Every line below that contains "cats" is to be copied.
───── Records provided
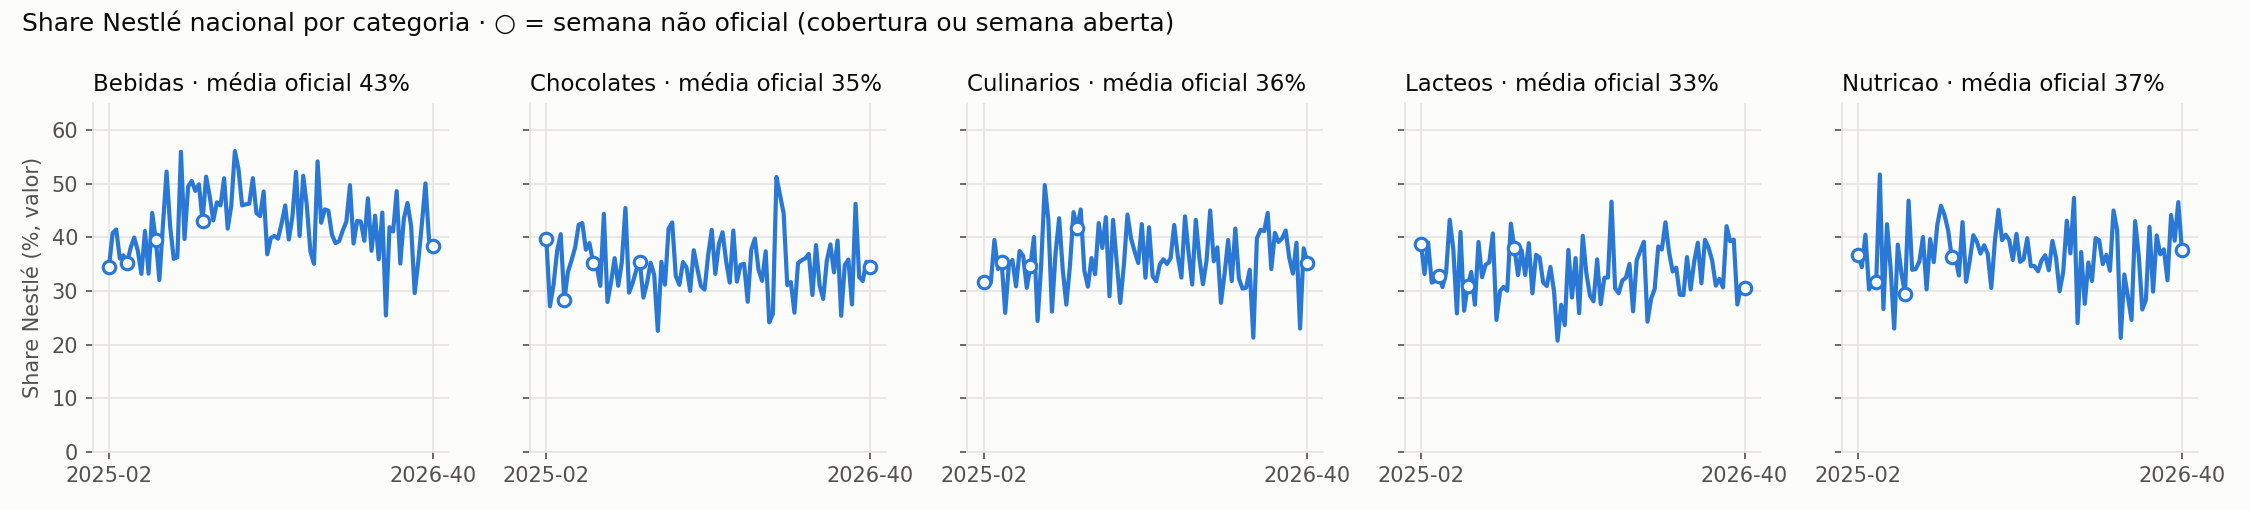
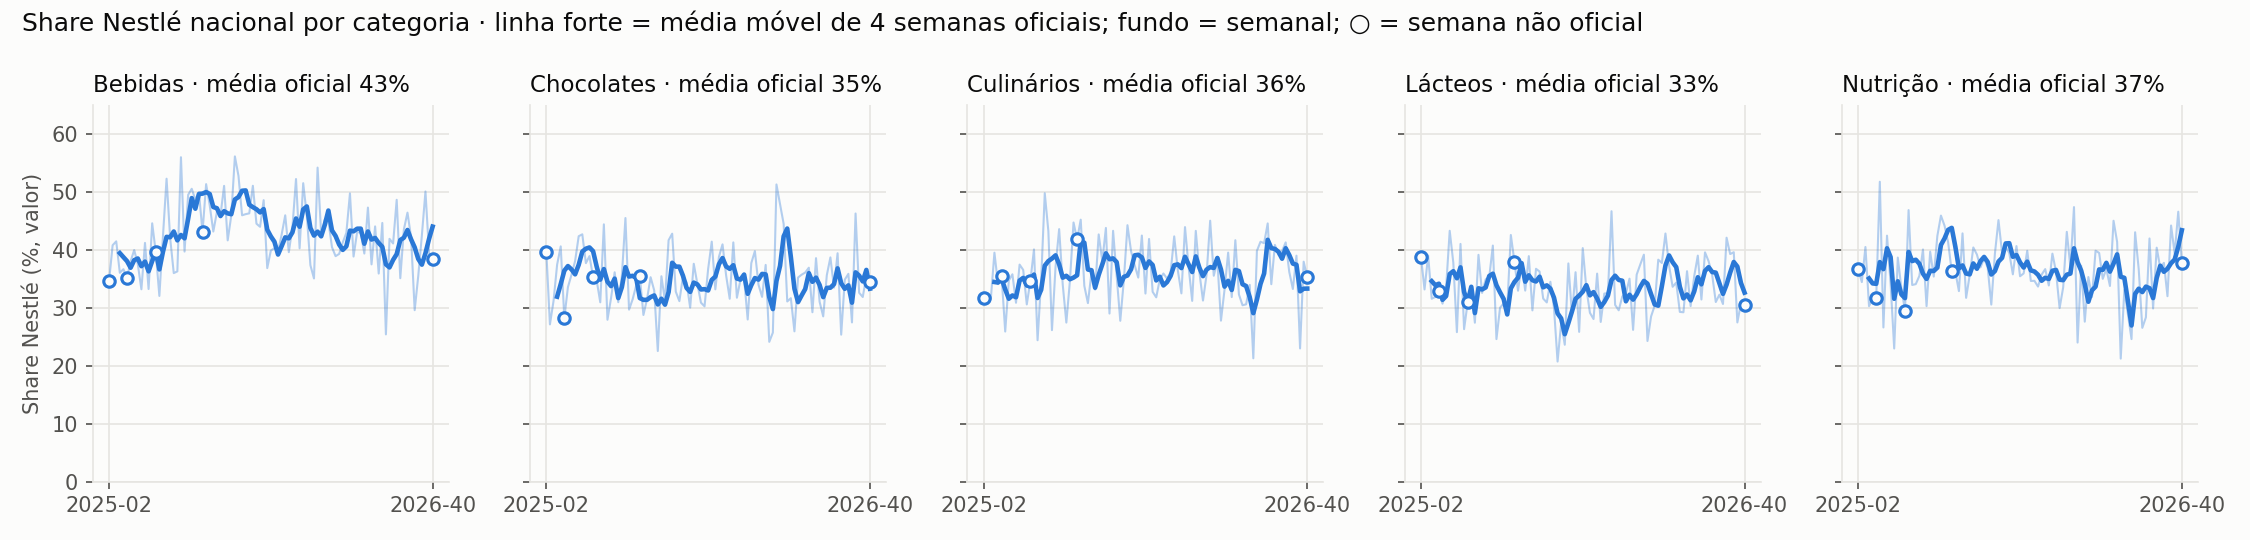
fix: grafico de share com media movel e rotulos com acento

diff --git a/src/relatorios/evidencias.py b/src/relatorios/evidencias.py
@@ -21,6 +21,11 @@ Resolver = Callable[[str], str]
 SUPERFICIE, TINTA, TINTA2, GRADE = "#fcfcfb", "#0b0b0b", "#52514e", "#e6e5e1"
 SERIES = ["#2a78d6", "#eb6834", "#1baf7a", "#eda100"]
 
+CATEGORIAS = {  # rótulo de exibição (a origem vem em maiúsculas sem acento)
+    "BEBIDAS": "Bebidas", "CHOCOLATES": "Chocolates", "CULINARIOS": "Culinários",
+    "LACTEOS": "Lácteos", "NUTRICAO": "Nutrição",
+}
+
 NOMES_REGRAS = {
     "FCT_001": "FCT_001 duplicata exata", "FCT_002": "FCT_002 versões conflitantes",
     "FCT_003": "FCT_003 mesma venda A e B", "FCT_004": "FCT_004 loja inexistente",
@@ -110,25 +115,7 @@ def gerar_graficos(spark: SparkSession, tabela: Resolver, destino: str) -> list[
     ms = spark.table(tabela("ms_gold.market_share"))
     arquivos = []
 
-    # 1. share Nestlé nacional por categoria (small multiples, um painel por categoria)
-    n = (ms.where("level = 'NACIONAL' AND is_own_product = 'Y'").groupBy("year_week", "category")
-           .agg(F.sum("ms_value").alias("s"), F.max("ms_status").alias("st")).toPandas().sort_values("year_week"))
-    cats = sorted(n.category.unique())
-    fig, axs = plt.subplots(1, len(cats), figsize=(15, 3.4), sharey=True)
-    for ax, c in zip(axs, cats):
-        d = n[n.category == c].reset_index(drop=True)
-        ax.plot(range(len(d)), d.s * 100, color=SERIES[0], lw=2)
-        nao = d[d.st != "OFICIAL"]
-        ax.scatter(nao.index, nao.s * 100, s=36, facecolor=SUPERFICIE, edgecolor=SERIES[0], lw=1.5, zorder=3)
-        oficial = d[d.st == "OFICIAL"].s.mean() * 100
-        ax.set_title(f"{c.title()} · média oficial {oficial:.0f}%", fontsize=11, color=TINTA, loc="left")
-        ax.set_ylim(0, 65)
-        ax.set_xticks([0, len(d) - 1])
-        ax.set_xticklabels([d.year_week.iloc[0], d.year_week.iloc[-1]])
-    axs[0].set_ylabel("Share Nestlé (%, valor)")
-    fig.suptitle("Share Nestlé nacional por categoria · ○ = semana não oficial (cobertura ou semana aberta)",
-                 x=0.01, ha="left", fontsize=12)
-    arquivos.append(_salvar(fig, plt, destino, "01_share_nestle_nacional.png"))
+    arquivos.append(_grafico_share_nacional(plt, ms, destino))
 
     # 2. valor retido por regra da fato
     r = (spark.table(tabela("ms_dq.quarantine")).where("alvo = 'fato_vendas'").groupBy("regra_id")
@@ -193,6 +180,39 @@ def gerar_graficos(spark: SparkSession, tabela: Resolver, destino: str) -> list[
     ax.set_title("Cobertura declarada pelos fornecedores, por semana", loc="left", fontsize=12)
     arquivos.append(_salvar(fig, plt, destino, "04_cobertura_semanal.png"))
     return arquivos
+
+
+def _grafico_share_nacional(plt, ms: DataFrame, destino: str) -> str:
+    """Share Nestlé nacional por categoria (um painel por categoria).
+
+    A série semanal oscila ~6 p.p. de uma semana para outra sem persistência (autocorrelação ≈ 0),
+    então a leitura de negócio é a média móvel de 4 semanas, calculada só com semanas oficiais.
+    A semanal fica ao fundo, com as semanas não oficiais marcadas.
+    """
+    # semana não oficial se QUALQUER marca da célula for não oficial (explícito, não depende de ordem alfabética)
+    n = (ms.where("level = 'NACIONAL' AND is_own_product = 'Y'").groupBy("year_week", "category")
+           .agg(F.sum("ms_value").alias("s"),
+                F.max(F.when(F.col("ms_status") != "OFICIAL", 1).otherwise(0)).alias("nao_oficial"))
+           .toPandas().sort_values("year_week"))
+    cats = sorted(n.category.unique())
+    fig, axs = plt.subplots(1, len(cats), figsize=(15, 3.6), sharey=True)
+    for ax, c in zip(axs, cats):
+        d = n[n.category == c].reset_index(drop=True)
+        oficial = d.s.where(d.nao_oficial == 0) * 100
+        mm4 = oficial.rolling(4, min_periods=3).mean()
+        ax.plot(d.index, d.s * 100, color=SERIES[0], lw=1, alpha=0.35)
+        ax.plot(d.index, mm4, color=SERIES[0], lw=2.2)
+        nao = d[d.nao_oficial == 1]
+        ax.scatter(nao.index, nao.s * 100, s=30, facecolor=SUPERFICIE, edgecolor=SERIES[0], lw=1.5, zorder=3)
+        ax.set_title(f"{CATEGORIAS.get(c, c.title())} · média oficial {oficial.mean():.0f}%",
+                     fontsize=11, color=TINTA, loc="left")
+        ax.set_ylim(0, 65)
+        ax.set_xticks([0, len(d) - 1])
+        ax.set_xticklabels([d.year_week.iloc[0], d.year_week.iloc[-1]])
+    axs[0].set_ylabel("Share Nestlé (%, valor)")
+    fig.suptitle("Share Nestlé nacional por categoria · linha forte = média móvel de 4 semanas oficiais; "
+                 "fundo = semanal; ○ = semana não oficial", x=0.01, ha="left", fontsize=12)
+    return _salvar(fig, plt, destino, "01_share_nestle_nacional.png")
 
 
 def _salvar(fig, plt, destino: str, nome: str) -> str:

diff --git a/docs/notas_doc_projeto.md b/docs/notas_doc_projeto.md
@@ -136,3 +136,9 @@
 - Matriz: obrigatórios 36/36; nice to have 11/13 (CI/CD e incremental documentados como próximos passos).
 - Pedido do Rildo: gerar as evidências dentro do projeto. Virou a 5ª task do job (`05_evidencias.py` + `src/relatorios/evidencias.py`): roda o pente fino como portão final (FALHA derruba o job), exporta CSVs e gráficos para o Volume `ms_dq.evidencias`; `scripts/baixar_evidencias.sh` traz para `docs/evidencias/`.
 - Gold, cobertura e fixes ainda não estavam commitados no repo (visto no `git status` de 08/10 23h19) — commits separados por assunto.
+
+## Etapa 10 — CI/CD e revisão das evidências
+- GitHub Actions (`ci_cd.yml`): pytest em todo push/PR; `bundle validate` + `deploy` na `main` só com CI verde. Runs #1/#2 falharam (requirements-dev ausente; `src/` desatualizado — o CI barrou deploy de código não testado); #3–#5 verdes. Matriz: nice to have 12/13.
+- Bug no gráfico 02 (visto pelo Rildo na evidência gerada): título saía "R$ 3.1 mi" — um `.replace(",", ".")` aplicado ao título inteiro desfazia a vírgula decimal do `_brl`. Correção: `_milhar()` formata cada número isoladamente → "R$ 3,1 mi em 2.191 linhas". Só apresentação; números inalterados.
+- FCT_005 e FCT_008 com 566 linhas cada: conjuntos distintos (retirada é sequencial — linha removida por FCT_005 não chega à FCT_008; valores R$ 620.614 × R$ 661.110). Coincidência da geração sintética.
+- Revisão do gráfico 01 (share Nestlé nacional): a série semanal oscila ~6 p.p. por semana sem persistência (autocorrelação ≈ 0 em todas as categorias) — ruído, não tendência. Passou a mostrar a média móvel de 4 semanas **oficiais** (semanal ao fundo, ○ nas não oficiais). Status da semana agora é explícito (não oficial se qualquer marca for não oficial), em vez de `max(ms_status)`, que dependia da ordem alfabética. Rótulos com acento (Culinários, Lácteos, Nutrição). Médias oficiais inalteradas (43/35/36/33/37%); média simples ≈ ponderada por valor (diferença ≤ 0,2 p.p.).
──────────
**Task result**
-    cats = sorted(n.category.unique())
-    fig, axs = plt.subplots(1, len(cats), figsize=(15, 3.4), sharey=True)
-    for ax, c in zip(axs, cats):
+    cats = sorted(n.category.unique())
+    fig, axs = plt.subplots(1, len(cats), figsize=(15, 3.6), sharey=True)
+    for ax, c in zip(axs, cats):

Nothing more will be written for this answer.